By keeping track of each time your baby kicks, rolls or pokes, you can monitor your baby’s health and begin to create a bond with him or her.
The American College of Obstetrics and Gynecology recommends you begin counting the kicks at your 28th week, or at 26 weeks if you are high risk or pregnant with multiples. As a parent, it’s reassuring to perform a fetal kick count to make sure your baby is active and healthy.
- Perform a kick count every day, preferably at the same time.
- Pick your time based on when your baby is usually active, such as after a snack or meal.
- To get started, be sure you have some time to spend to really concentrate on the baby’s movements. Sit in a quiet room and put your feet up or lay on your side. Make sure your baby is awake by pushing on your belly or drinking a cold beverage.
- Count the time it takes for your baby to make 10 movements. A movement includes kicks, rolls, jabs, twists, turns, and switches. Hiccups are not considered a movement.
- Your baby should move 10 times in less than 2 hours.
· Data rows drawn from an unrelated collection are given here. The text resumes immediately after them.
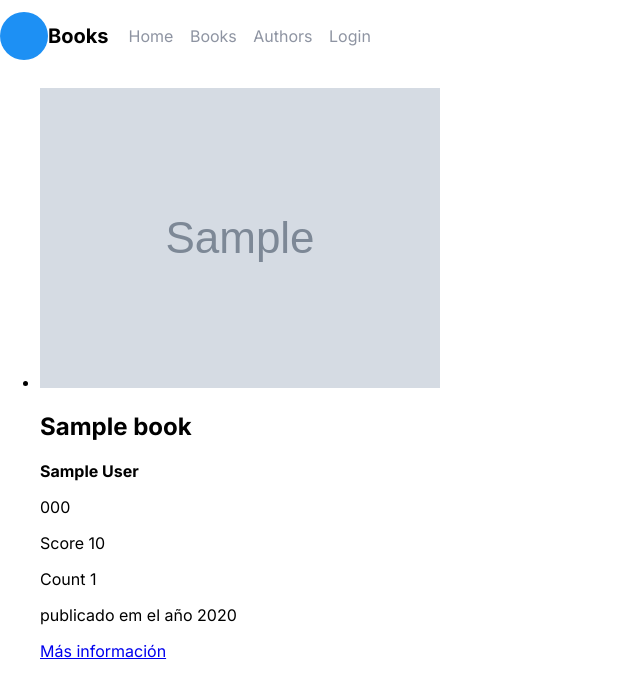
After one commit to MiguelHG2351/cs50w-project1, a Flask app: template templates/book.html in a window 1280 px wide. The commit adds this page. Shown: the top 698 px of the page, without its empty margins (0-640 px from the left). Run offline with Flask 2, Linux system fonts and the light colour scheme; the template is opened without the code that fills it: most values are stand-ins (such as "Sample title", 1, 10 or a date in 2020); grey boxes marked "Sample" are stand-in pictures; style sheets or scripts are compiled from the project's sources; parts of the project's set-up code (start-up, migrations or seed data) failed here and were passed over; some libraries are stand-ins or nearby versions.

Commit message:
ya se puede ver info de los libros y la info de gugel book

```diff
--- a/app.py
+++ b/app.py
@@ -9,7 +9,7 @@ import requests
 
 # custom orm
 from lib.db import SQL_Lib
-from services.books import get_all_books, find_books
+from services.books import get_all_books, find_books, find_isbn
 from services.users import find_user, create_user, find_one_user
 
 # JWT
@@ -71,9 +71,10 @@ def books_fn():
 @isAutenticated
 def books_info(book_isbn):
     get_host_and_protocol = request.url_root
-    get_some_books = requests.get(f'{get_host_and_protocol}/api/v1/find_books?filterBy=10&isbn={book_isbn}').json()
+    print(book_isbn)
+    get_some_books = requests.get(f'{get_host_and_protocol}/api/v1/get_book?isbn={book_isbn}').json()
 
-    return render_template("books.html", book=get_some_books)
+    return render_template("book.html", book=get_some_books)
 
 
 @app.route("/register", methods=["GET", "POST"])
@@ -104,11 +105,10 @@ def register():
             'JWT_SECRET_KEY'), algorithm='HS256')
 
         _create_user = create_user(username, lastname, email, generate_password_hash(password))
+
         if(not _create_user['success']):
-            print(_create_user['message'])
             return jsonify({"success": False, "message": "Can't create user"})
 
-        print(_create_user)
         response = make_response(jsonify({
             'success': True,
         }))
@@ -132,13 +132,14 @@ def login():
             return jsonify({"success": False, "message": "Please fill in all the fields"})
 
         get_user = find_one_user(email)
-        print(get_user)
+
         if(get_user['success'] and check_password_hash((get_user['data'])[3], password)):
             response = make_response(jsonify({
                 'success': True,
             }))
             token = jwt.encode({
                 "email": email,
+                'id': (get_user['data'])[0],
                 "exp": datetime.datetime.utcnow() + datetime.timedelta(hours=1),
                 "nbf": datetime.datetime.utcnow()
             }, key=os.getenv('JWT_SECRET_KEY'), algorithm='HS256')
@@ -168,9 +169,7 @@ def get_books():
         except:
             return jsonify({"success": False, "message": "Limit must be an integer"})
     books = get_all_books(limit) # Busca todos los libros
-    print('books')
 
-    print(len(books["data"]))
     if(books['success']):
         books_array = []
         for isbn, title, author, year in books['data']:
@@ -181,6 +180,29 @@ def get_books():
                 "year": year
             })
         return jsonify(books_array)
+    else:
+        return jsonify({"success": False, "message": "Something went wrong"})
+
+@app.route('/api/v1/get_book', methods=['GET'])
+def get_book():
+    isbn = request.args.get('isbn')
+    if(isbn == None):
+        return jsonify({"success": False, "message": "Please provide an ISBN"})
+    book = find_isbn(isbn)
+    get_google_book_info = requests.get(f'https://www.googleapis.com/books/v1/volumes?q=isbn:{isbn}').json()['items'][0]
+    print(get_google_book_info)
+
+    if(book['success']):
+        data = book['data']
+        return jsonify({
+            "isbn": data['isbn'],
+            "title": data['title'],
+            "author": data['author'],
+            "year": data['year'],
+            "review_count": get_google_book_info['volumeInfo']['ratingsCount'],
+            "average_score": get_google_book_info['volumeInfo']['averageRating'],
+            'picture': get_google_book_info['volumeInfo']['imageLinks']['thumbnail'],
+        })
     else:
         return jsonify({"success": False, "message": "Something went wrong"})
 
@@ -204,7 +226,10 @@ def find_books_():
             "year": year
         })
 
-    return jsonify(books_array)
+    return jsonify({
+        "success": True,
+        "data": books_array
+    })
 
 @app.errorhandler(404)
 def not_found(error):
--- a/lib/db.py
+++ b/lib/db.py
@@ -35,6 +35,7 @@ class SQL_Lib():
     def find_by_id(self, table, value,  field='id'):
         try:
             data = db.execute(f"SELECT * FROM {table} WHERE {field} = :value", {"value": value}).fetchone()
+            print(data)
             return {'success': True, 'data': data}
         except Exception as e:
             return {'success': False, 'message': e}
@@ -45,7 +46,8 @@ class SQL_Lib():
         try:
             data = db.execute(f"INSERT INTO {table} ({field}) VALUES ({value})")
             db.commit()
-            return {'success': True, 'data': data}
+            # return id
+            return {'success': True, 'data': data.lastrowid}
         except Exception as e:
             db.rollback()
             return {'success': False, 'message': e}
--- a/package.json
+++ b/package.json
@@ -9,6 +9,7 @@
     "sass:login": "sass ./static/sass/login.scss ./static/styles/login.css --watch",
     "sass:index": "sass ./static/sass/index.scss ./static/styles/index.css --watch",
     "sass:books": "sass ./static/sass/books.scss ./static/styles/books.css --watch",
+    "sass:book": "sass ./static/sass/book.scss ./static/styles/book.css --watch",
     "sass:layout": "sass ./static/sass/layout.scss ./static/styles/layout.css --watch"
   },
   "repository": {
--- /dev/null
+++ b/static/sass/book.scss
@@ -0,0 +1 @@
+@import 'var.scss';
--- /dev/null
+++ b/static/scripts/book.js
@@ -0,0 +1 @@
+console.log('book.js');
--- /dev/null
+++ b/static/styles/book.css
@@ -0,0 +1,3 @@
+
+
+/*# sourceMappingURL=book.css.map */
--- /dev/null
+++ b/templates/book.html
@@ -0,0 +1,33 @@
+{% extends 'layout/layout.html' %}
+
+{% block styles %}
+<link rel="stylesheet" href="/static/styles/book.css">
+{% endblock %}
+
+{% block scripts %}
+<script src="/static/scripts/book.js"></script>
+{% endblock %}
+
+{% block content %}
+<section class="container">
+    <ul class="list-books">
+            <li>
+                <div class="book-image">
+                    <img src="{{ book.picture }}" alt="{{ book.title }}">
+                </div>
+                <div class="books-description">
+                    <h2>{{ book.title }}</h2>
+                    <strong>{{ book.author }}</strong>
+                    <p>{{ book.isbn }}</p>
+                    <p>Score {{book.average_score}}</p>
+                    <p>Count {{book.review_count}}</p>
+                    <p>publicado em el año {{book.year}} </p>
+                    <a href="/books/{{ book.isbn }}">Más información</a>
+                </div>
+            </li>
+    </ul>
+    <section class="google-books">
+
+    </section>
+</section>
+{% endblock %}
--- a/templates/books.html
+++ b/templates/books.html
@@ -5,7 +5,7 @@
 {% endblock %}
 
 {% block scripts %}
-<script src="/static/scripts/books.js"></script>
+<script src="/static/scripts/books.js" type="module"></script>
 {% endblock %}
 
 {% block content %}
@@ -27,11 +27,11 @@
         </label>
     </form>
 
-    <ul class="list-books">
+    <ul class="list-books" id="list-books">
         {% for book in books %}
             <li>
                 <div class="book-image">
-                    <img src="https://dummyimage.com/120x120.png/dddddd/000000" alt="{{ book.title }}">
+                    <img src="https://dummyimage.com/120x120.png/dddddd/000000&text={{ book.title }}" alt="{{ book.title }}">
                 </div>
                 <div class="books-description">
                     <h2>{{ book.title }}</h2>
--- a/templates/login.html
+++ b/templates/login.html
@@ -20,7 +20,7 @@
             </div>
             <div class="container-input">
                 <label for="password">Contraseña</label>
-                <input type="password" id="password" name="password"  required autocomplete="new-password" placeholder="Pan con jamón">
+                <input type="password" id="password" name="password"  required placeholder="Pan con jamón">
             </div>
             <div class="buttons">
                 <button>Inicia sesión</button>
```
Also changed, not shown: static/scripts/books.js (+29 -0 lines), 1 other file.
Most of the time it will take less than a half-hour, but it could take as long as two hours.
- Contact us immediately if you do not count 10 movements in 2 hours or if there is a significant change from your baby’s usual movement.For more information or to download a count sheet or phone app, go to http://www.countthekicks.org